Your instructions —
Work out how many lines of the data contain "probability" and reply with that number alone.

Extracted data entries —
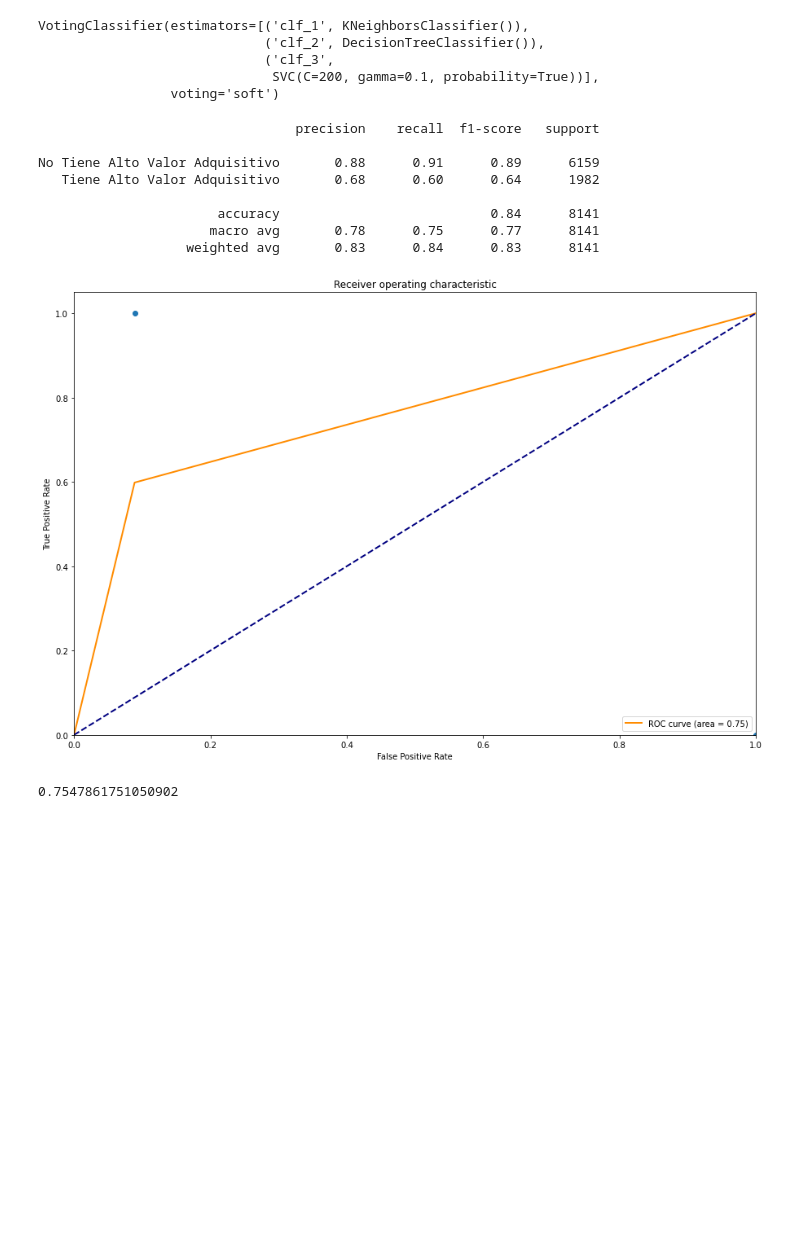
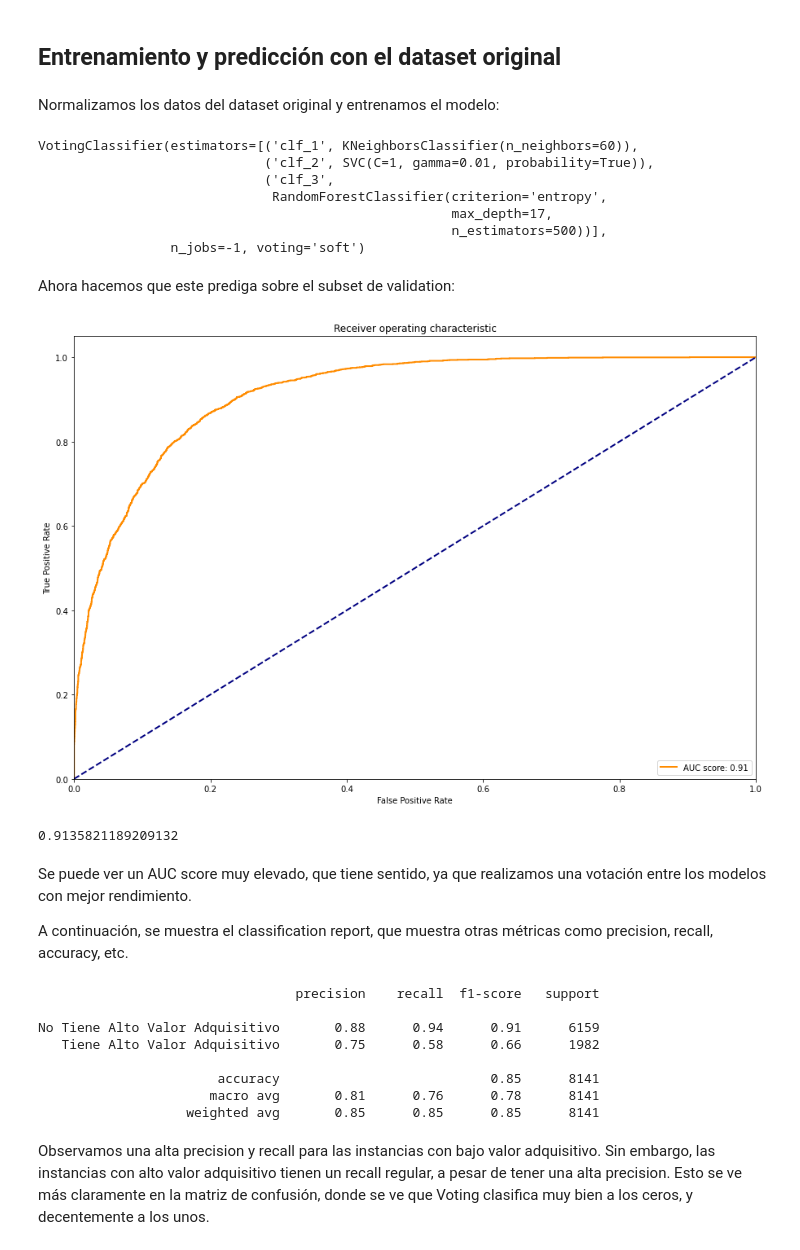
Before and after one commit to MateoCraviotto/Organizacion-de-datos-fiuba-1, a Jupyter notebook: TP2/Voting.ipynb, the cells around one changed output. Drawn from its saved outputs; the diff is of its cells as text; code cells hidden in the pictures; blank space fills up the shorter version.

Commit message:
Actualizo Voting con predicción en dataset ampliado, matrices de confusión y predicción sobre holdout

```diff
--- a/TP2/Voting.ipynb
+++ b/TP2/Voting.ipynb
@@ -29,4 +47,4 @@ X_train, X_test, y_train, y_test = train_test_split(X, y, test_size=0.25, random
 # %%
-clf_1 = KNeighborsClassifier()
-clf_2 = DecisionTreeClassifier()
-clf_3 = SVC(C=200, kernel='rbf', gamma=0.1,probability=True)
+clf_1 = KNeighborsClassifier(n_neighbors = 60, weights = 'uniform', metric = 'minkowski')
+clf_2 = SVC(kernel = 'rbf', gamma = 0.01, C = 1, probability=True)
+clf_3 = RandomForestClassifier(max_depth = 17, n_estimators = 500, criterion = 'entropy')
@@ -33,28 +53,45 @@ clf_3 = SVC(C=200, kernel='rbf', gamma=0.1,probability=True)
 # %%
 voting = VotingClassifier(
-    estimators=[('clf_1', clf_1), ('clf_2', clf_2), ('clf_3', clf_3)], voting='soft'
+    estimators=[('clf_1', clf_1), ('clf_2', clf_2), ('clf_3', clf_3)], voting='soft', n_jobs = -1
 )
+# %% [markdown]
+## Entrenamiento y predicción con el dataset original
+# %% [markdown]
+Normalizamos los datos del dataset original y entrenamos el modelo:
 # %%
 X_train, X_test = normalizar_datos(X_train, X_test)
 voting.fit(X_train, y_train)
 # %% [output]
-VotingClassifier(estimators=[('clf_1', KNeighborsClassifier()),
-                             ('clf_2', DecisionTreeClassifier()),
+VotingClassifier(estimators=[('clf_1', KNeighborsClassifier(n_neighbors=60)),
+                             ('clf_2', SVC(C=1, gamma=0.01, probability=True)),
                              ('clf_3',
-                              SVC(C=200, gamma=0.1, probability=True))],
-                 voting='soft')
+                              RandomForestClassifier(criterion='entropy',
+                                                     max_depth=17,
+                                                     n_estimators=500))],
+                 n_jobs=-1, voting='soft')
+# %% [markdown]
+Ahora hacemos que este prediga sobre el subset de validation:
+# %%
+y_pred = voting.predict(X_test)
+y_pred_proba = voting.predict_proba(X_test)[:,1]
+graficar_auc_roc(y_test, y_pred_proba)
+# %% [output]
+[figure, added]
+0.9135821189209132
+# %% [markdown]
+Se puede ver un AUC score muy elevado, que tiene sentido, ya que realizamos una votación entre los modelos con mejor rendimiento.
+
+A continuación, se muestra el classification report, que muestra otras métricas como precision, recall, accuracy, etc.
 # %%
-y_pred = voting.predict(X_test)
 print(classification_report(y_test, y_pred, target_names=['No Tiene Alto Valor Adquisitivo', 'Tiene Alto Valor Adquisitivo']))
-graficar_auc_roc(y_test,y_pred)
 # %% [output]
                                  precision    recall  f1-score   support
 
-No Tiene Alto Valor Adquisitivo       0.88      0.91      0.89      6159
-   Tiene Alto Valor Adquisitivo       0.68      0.60      0.64      1982
+No Tiene Alto Valor Adquisitivo       0.88      0.94      0.91      6159
+   Tiene Alto Valor Adquisitivo       0.75      0.58      0.66      1982
 
-                       accuracy                           0.84      8141
-                      macro avg       0.78      0.75      0.77      8141
-                   weighted avg       0.83      0.84      0.83      8141
+                       accuracy                           0.85      8141
+                      macro avg       0.81      0.76      0.78      8141
+                   weighted avg       0.85      0.85      0.85      8141
-[figure, removed]
-0.7547861751050902
+# %% [markdown]
+Observamos una alta precision y recall para las instancias con bajo valor adquisitivo. Sin embargo, las instancias con alto valor adquisitivo tienen un recall regular, a pesar de tener una alta precision. Esto se ve más claramente en la matriz de confusión, donde se ve que Voting clasifica muy bien a los ceros, y decentemente a los unos.
```
Also changed, not shown: parts of 29 cells of this notebook, 1 other file.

Result of the exercise —
5